Here are five tips for tackling a good exit interview in your offboarding process.
Prepare the interview well in advance. An exit interview can go in many directions, so plan what you want to know from the employee who is leaving your organization. The angle depends on the department, training, seniority, and previous history in the company.
Create a safe atmosphere. An exit interview can be a vulnerable situation for both parties. Create a safe, positive, and personal atmosphere, so the employee knows that there are no hard feelings. Remember to listen to the employee's wishes and signals both before and during the conversation, so it is just as much the employee's conversation (rather than just yours). Perhaps your employee needs to vent some frustrations—and there must be room for that.
Ask what motivated the employee to seek a new job. What reason(s) made the employee leave the job? Was there any of the employee’s knowledge or skills that we didn't get to use? This is valuable information for you, regardless of whether it was a lack of development opportunities, a terrible boss, too little responsibility, or poor pay. You can use that knowledge to optimize your business and prevent others from following the same path.
Find out the employee's view of your company—including points of criticism and possible solutions. What should we have done in order for you to have stayed? And what can the company generally do better? Input from the ‘horse's mouth’! Remember that you must be aware that the employee may not only want to praise the company. Keep an open mind, even if you may not agree.
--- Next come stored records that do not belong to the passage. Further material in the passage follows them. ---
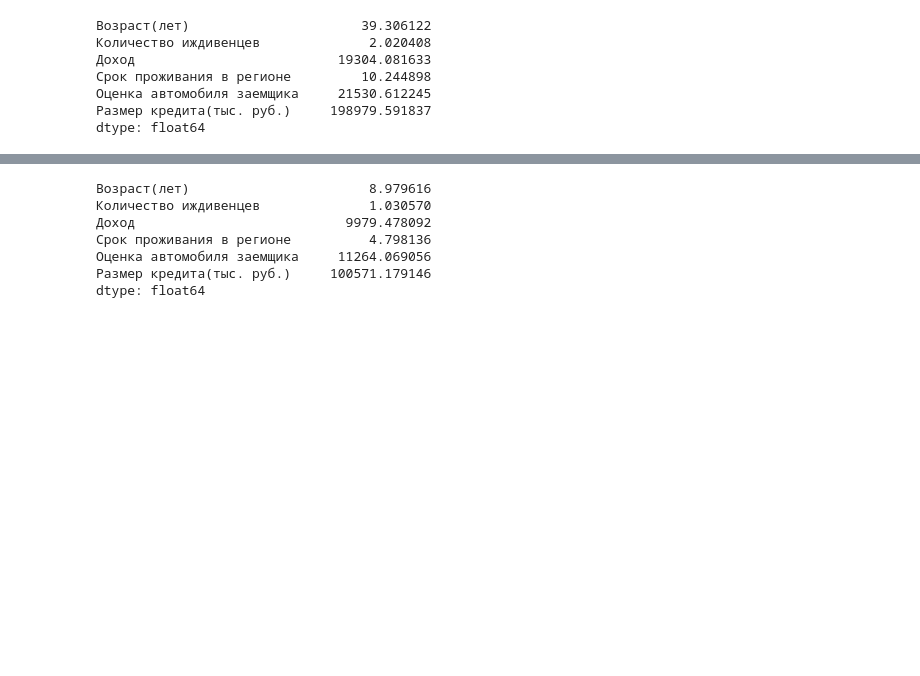
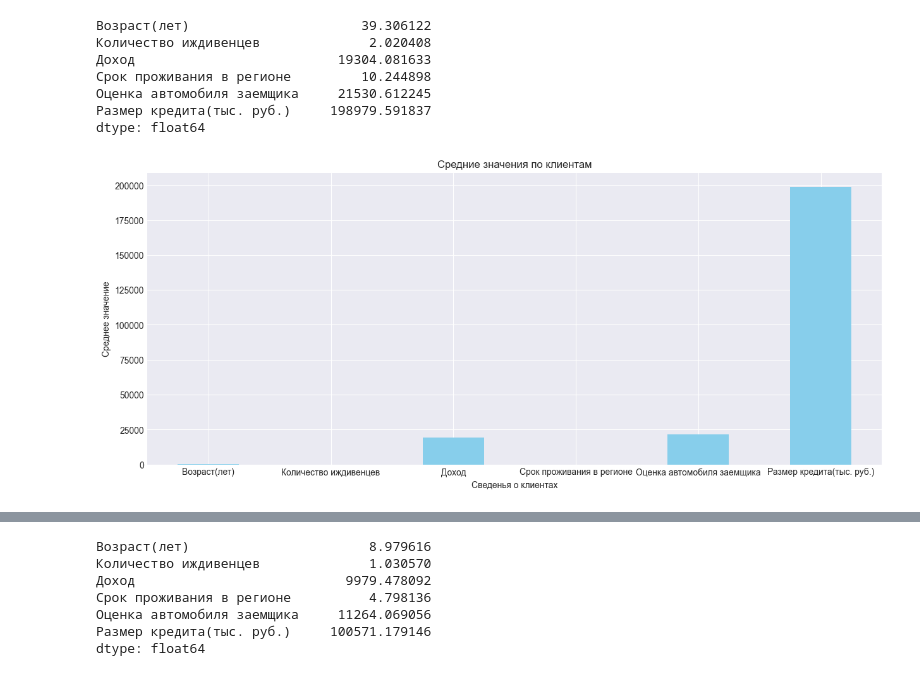
Before and after one commit to Nikita-Seomin/Mag_IAD_methods_data_analysis, a Jupyter notebook: lab1.ipynb, the cells around one changed output, grey strips where cells are left out. Drawn from its saved outputs; the diff is of its cells as text; code cells hidden in the pictures; blank space fills up the shorter version.

Commit message:
add histograms on characteristic feature

```diff
--- a/lab1.ipynb
+++ b/lab1.ipynb
@@ -63,3 +61,18 @@ mean_values
 Оценка автомобиля заемщика     21530.612245
 Размер кредита(тыс. руб.)     198979.591837
 dtype: float64
+# %%
+# Создаем гистограмму
+plt.figure(figsize=(15, 6))
+mean_values.plot(kind='bar', color='skyblue')
+
+# Добавляем подписи и заголовок
+plt.title('Средние значения по клиентам')
+plt.xlabel('Сведенья о клиентах')
+plt.ylabel('Среднее значение')
+plt.xticks(rotation=0)
+
+# Показать график
+plt.show()
+# %% [output]
+[figure, added]
```
Also changed, not shown: parts of 9 cells of this notebook.
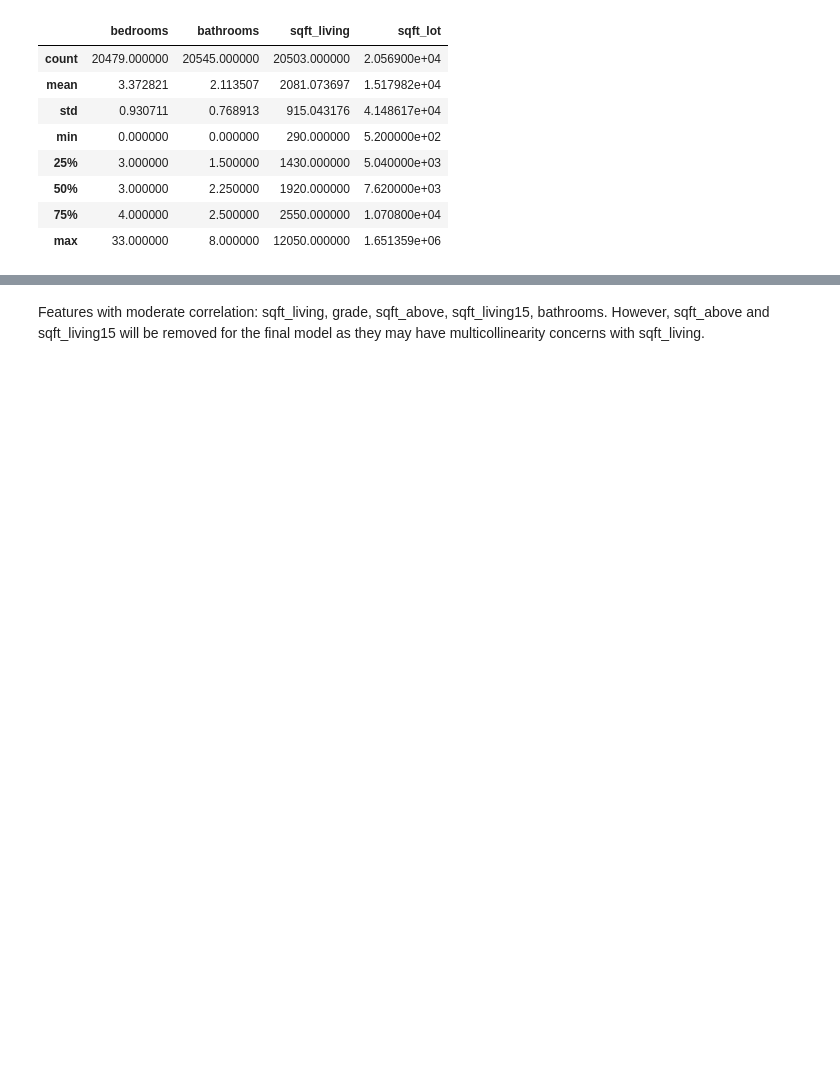
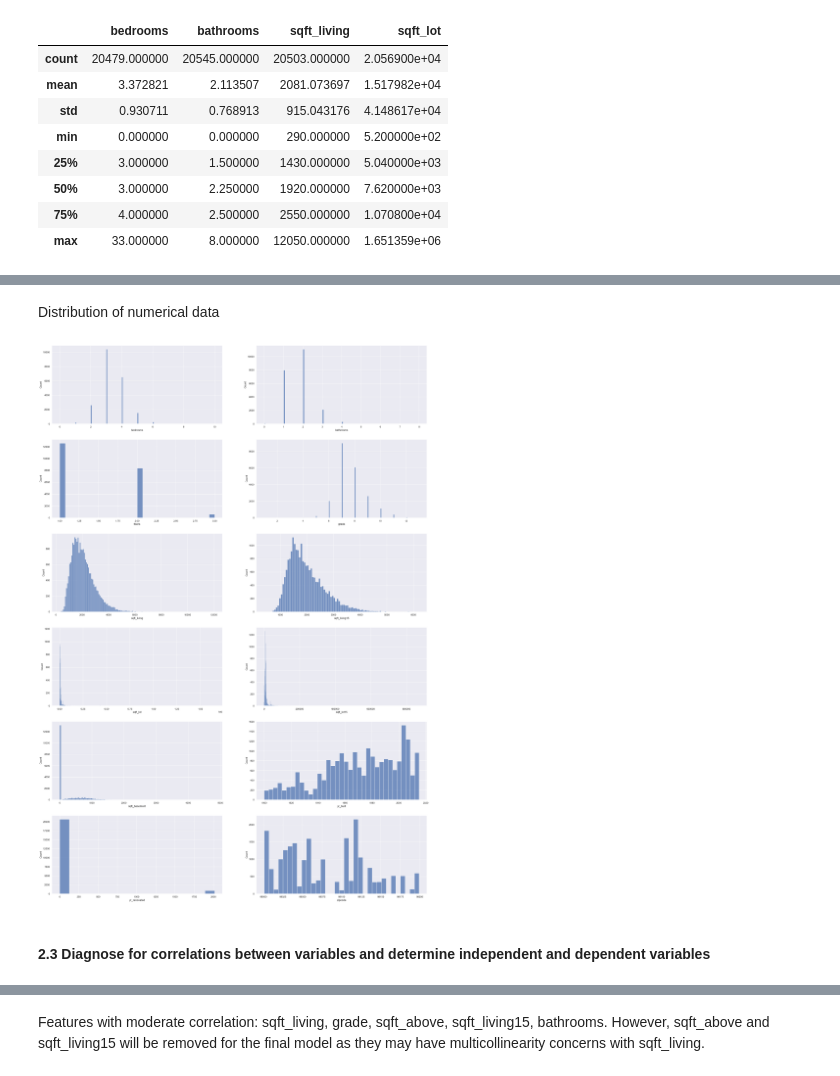
Before and after one commit to renaqd/team5-ADS500B, a Jupyter notebook: FinalProject_LD-ver1.ipynb, the cells around one changed output, grey strips where cells are left out. Cells and saved outputs as stored; diff of their text form; code cells hidden in the pictures; blank space fills up the shorter version.

```diff
--- a/FinalProject_LD-ver1.ipynb
+++ b/FinalProject_LD-ver1.ipynb
@@ -102,11 +78,0 @@ plt.show()
-# %%
-import seaborn as sns
-sns.set(style='darkgrid',palette="deep")
-
-h = plt.figure(figsize=(30,150))
-c = 0
-for i in impute_columns:
-    h.add_subplot(20, 2, c+1)
-    sns.histplot(housing_data[impute_columns][i])
-    c=c+1
-plt.show()
@@ -162,3 +211,24 @@ dtype: int64
+# %% [markdown]
+Distribution of numerical data
+# %%
+# Create subset for numerical data
+numericals = ['bedrooms', 'bathrooms', 'floors',
+    'grade', 'sqft_living', 'sqft_living15',
+    'sqft_lot', 'sqft_lot15', 'sqft_basement',
+    'yr_built', 'yr_renovated', 'zipcode']
+
+# plot numerical variables
+h = plt.figure(figsize=(30,150))
+c = 0
+for i in numericals:
+    h.add_subplot(20, 2, c+1)
+    sns.histplot(housing_data[numericals][i])
+    c=c+1
+plt.show()
+# %% [output]
+[figure, added]
+# %% [markdown]
+#### **2.3 Diagnose for correlations between variables and determine independent and dependent variables**
 # %%
 # numeric only
 plt.figure(figsize=(8, 12))
```
Also changed, not shown: parts of 48 cells of this notebook.
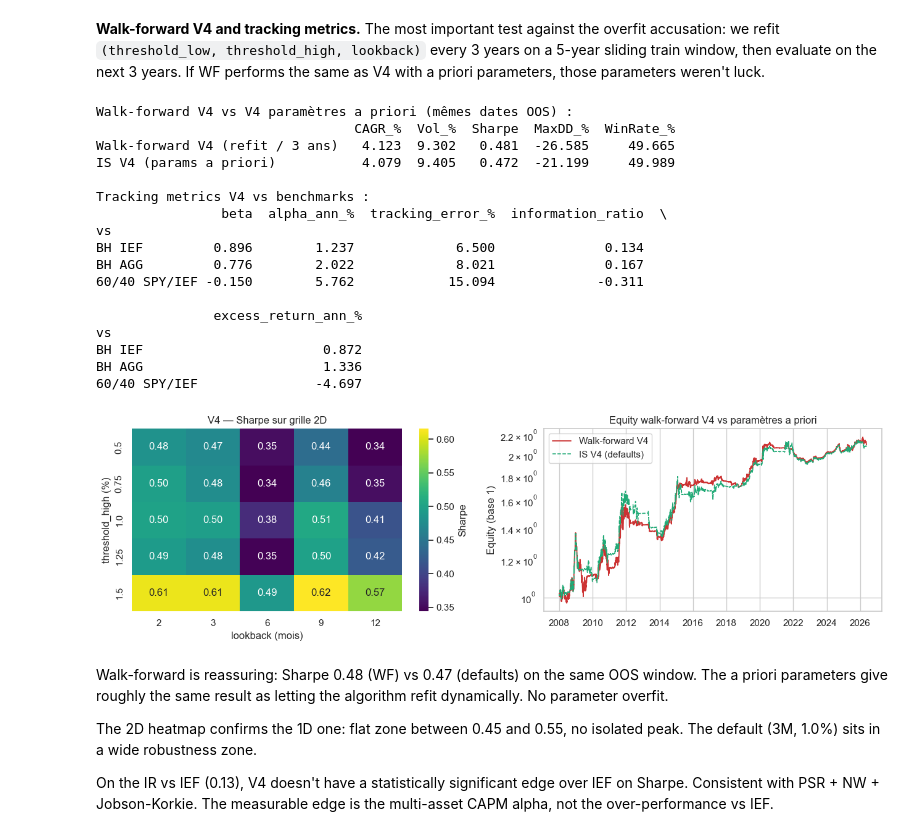
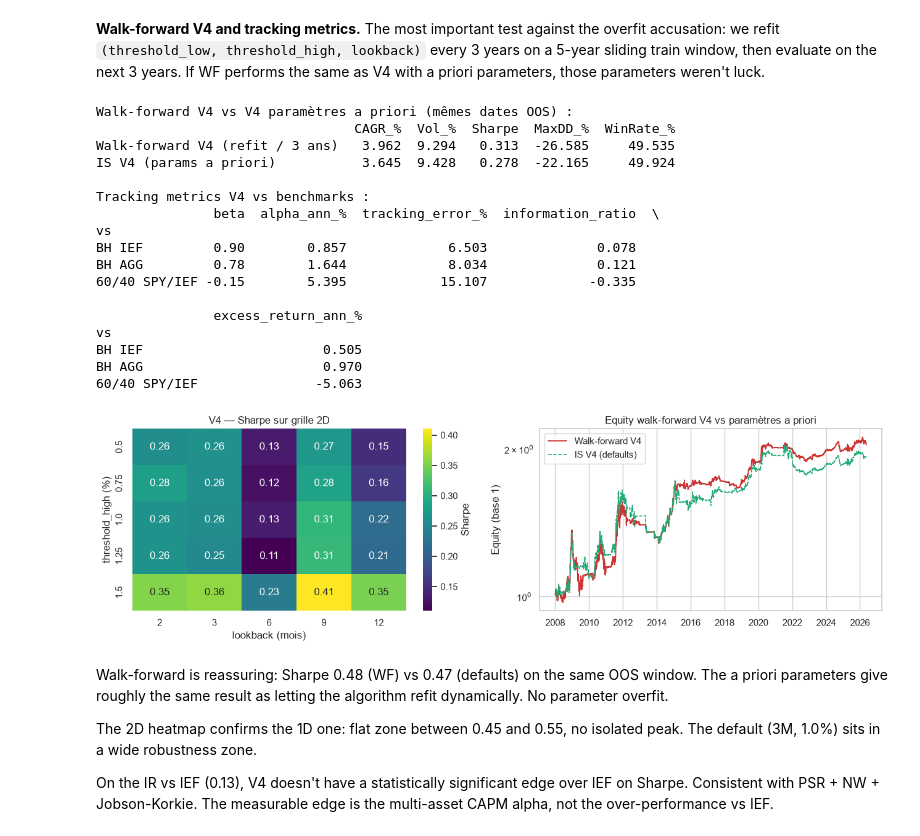
Before and after one commit to jbouniol/financial-engineering-lbo, a Jupyter notebook: notebooks/FINAL_notebook.ipynb, the cells around one changed output. Saved outputs shown, nothing was run; the diff lists cells and outputs as text; code cells hidden in the pictures.

```diff
--- a/notebooks/FINAL_notebook.ipynb
+++ b/notebooks/FINAL_notebook.ipynb
@@ -1026,10 +892,10 @@ The strongest result is the CAPM alpha: ~+3.4%/year, t ≈ 2.15, p ≈ 0.03. Sig
 # Walk-forward V4
 wf = walk_forward_v4(yields, prices, train_years=5, test_years=3,
                      tc_bps=TC_BPS_BACKTEST, slip_bps=SLIP_BPS_BACKTEST)
-wf_m  = perf_metrics(wf["net_ret"], wf["equity"], turnover=None)
+wf_m  = perf_metrics(wf["net_ret"], wf["equity"], turnover=None, rf_daily=rf_daily)
 v4_default_ret = v4["net_ret"].loc[wf["net_ret"].index[0]:wf["net_ret"].index[-1]]
 v4_default_eq  = (1 + v4_default_ret).cumprod()
-def_m = perf_metrics(v4_default_ret, v4_default_eq, turnover=None)
+def_m = perf_metrics(v4_default_ret, v4_default_eq, turnover=None, rf_daily=rf_daily)
 
 cmp = pd.DataFrame({
     "Walk-forward V4 (refit / 3 ans)": wf_m,
@@ -1053,43 +919,43 @@ print(ir_df[["beta", "alpha_ann_%", "tracking_error_%", "information_ratio", "ex
 
 # Quick visual: 2D sensitivity (V4) + WF equity
 fig, axes = plt.subplots(1, 2, figsize=(13, 4))
 
 grid_v4 = sensitivity_high_lookback(yields, prices,
                                     highs=[0.5, 0.75, 1.0, 1.25, 1.5],
                                     lookbacks=[2, 3, 6, 9, 12],
                                     tc_bps=TC_BPS_BACKTEST, slip_bps=SLIP_BPS_BACKTEST)
 sns.heatmap(grid_v4, annot=True, fmt=".2f", cmap="viridis",
             ax=axes[0], cbar_kws={"label": "Sharpe"})
 axes[0].set_xlabel("lookback (mois)")
 axes[0].set_ylabel("threshold_high (%)")
 axes[0].set_title("V4 — Sharpe sur grille 2D")
 
 axes[1].plot(wf["equity"].index, wf["equity"].values, label="Walk-forward V4", color="#c33", lw=1.3)
 axes[1].plot(v4_default_eq.index, v4_default_eq.values, label="IS V4 (defaults)", color="#2a7", lw=1.1, ls="--")
 axes[1].set_yscale("log")
 axes[1].set_title("Equity walk-forward V4 vs paramètres a priori")
 axes[1].set_ylabel("Equity (base 1)")
 axes[1].legend()
 plt.tight_layout()
 # %% [output]
 Walk-forward V4 vs V4 paramètres a priori (mêmes dates OOS) :
                                  CAGR_%  Vol_%  Sharpe  MaxDD_%  WinRate_%
-Walk-forward V4 (refit / 3 ans)   4.123  9.302   0.481  -26.585     49.665
-IS V4 (params a priori)           4.079  9.405   0.472  -21.199     49.989
+Walk-forward V4 (refit / 3 ans)   3.962  9.294   0.313  -26.585     49.535
+IS V4 (params a priori)           3.645  9.428   0.278  -22.165     49.924
 
 Tracking metrics V4 vs benchmarks :
-                beta  alpha_ann_%  tracking_error_%  information_ratio  \
+               beta  alpha_ann_%  tracking_error_%  information_ratio  \
 vs
-BH IEF         0.896        1.237             6.500              0.134
-BH AGG         0.776        2.022             8.021              0.167
-60/40 SPY/IEF -0.150        5.762            15.094             -0.311
+BH IEF         0.90        0.857             6.503              0.078
+BH AGG         0.78        1.644             8.034              0.121
+60/40 SPY/IEF -0.15        5.395            15.107             -0.335
 
                excess_return_ann_%
 vs
-BH IEF                       0.872
-BH AGG                       1.336
-60/40 SPY/IEF               -4.697
+BH IEF                       0.505
+BH AGG                       0.970
+60/40 SPY/IEF               -5.063
-[figure, old version]
+[figure, new version]
 # %% [markdown]
 Walk-forward is reassuring: Sharpe 0.48 (WF) vs 0.47 (defaults) on the same OOS window. The a priori parameters give roughly the same result as letting the algorithm refit dynamically. No parameter overfit.
 
```
Also changed, not shown: parts of 10 cells of this notebook, 4 other files.
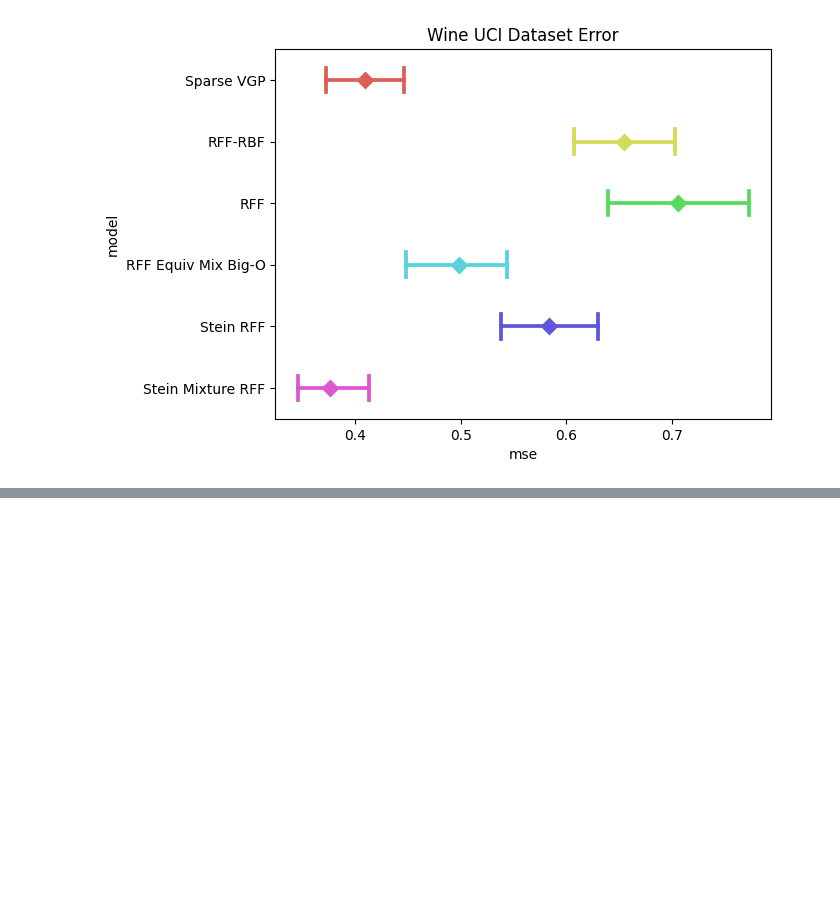
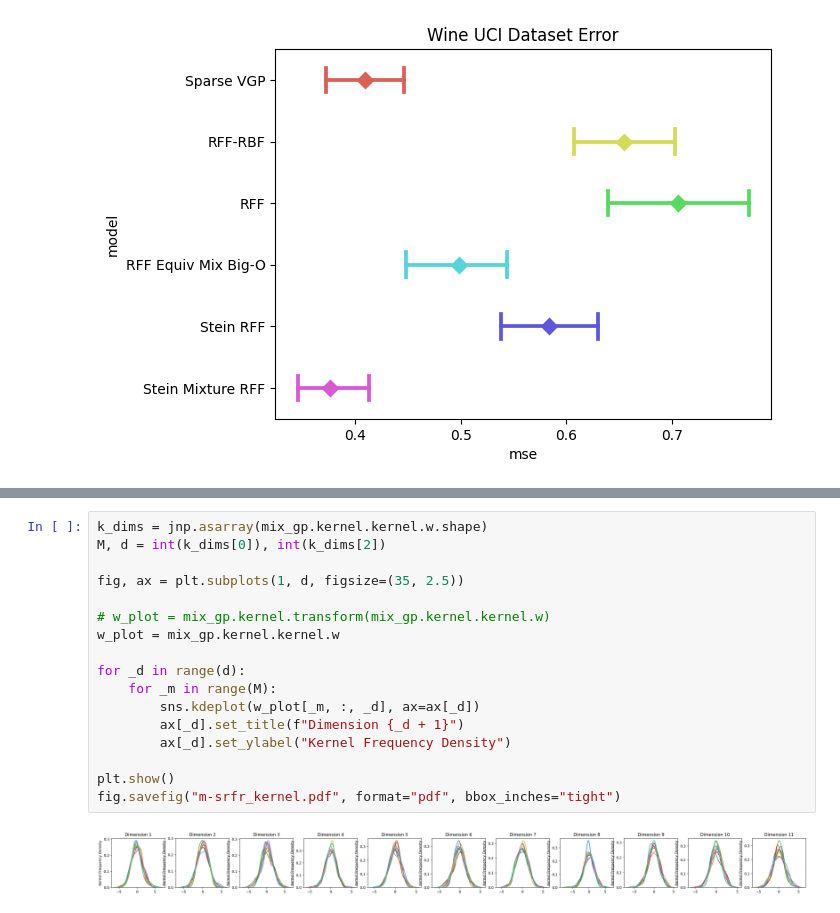
Before and after one commit to houstonwarren/m-srfr, a Jupyter notebook: experiments/wine/wine.ipynb, the cells around one changed output, grey strips where cells are left out. Cells and saved outputs as stored; diff of their text form; blank space fills up the shorter version.

```diff
--- a/experiments/wine/wine.ipynb
+++ b/experiments/wine/wine.ipynb
@@ -558,0 +593,19 @@ Text(0.5, 1.0, 'Wine UCI Dataset Error')
+# %%
+k_dims = jnp.asarray(mix_gp.kernel.kernel.w.shape)
+M, d = int(k_dims[0]), int(k_dims[2])
+
+fig, ax = plt.subplots(1, d, figsize=(35, 2.5))
+
+# w_plot = mix_gp.kernel.transform(mix_gp.kernel.kernel.w)
+w_plot = mix_gp.kernel.kernel.w
+
+for _d in range(d):
+    for _m in range(M):
+        sns.kdeplot(w_plot[_m, :, _d], ax=ax[_d])
+        ax[_d].set_title(f"Dimension {_d + 1}")
+        ax[_d].set_ylabel("Kernel Frequency Density")
+
+plt.show()
+fig.savefig("m-srfr_kernel.pdf", format="pdf", bbox_inches="tight")
+# %% [output]
+[figure, added]
```
Also changed, not shown: parts of 8 cells of this notebook, 5 other files.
Finish off the interview and introduce the employee to the process from here. Thank the employee for the time and their efforts in the company. It is a good idea to explain the process from here. What are the exit data being used for? Let the employee know how you intend to act on concerns, criticisms, and proposed solutions.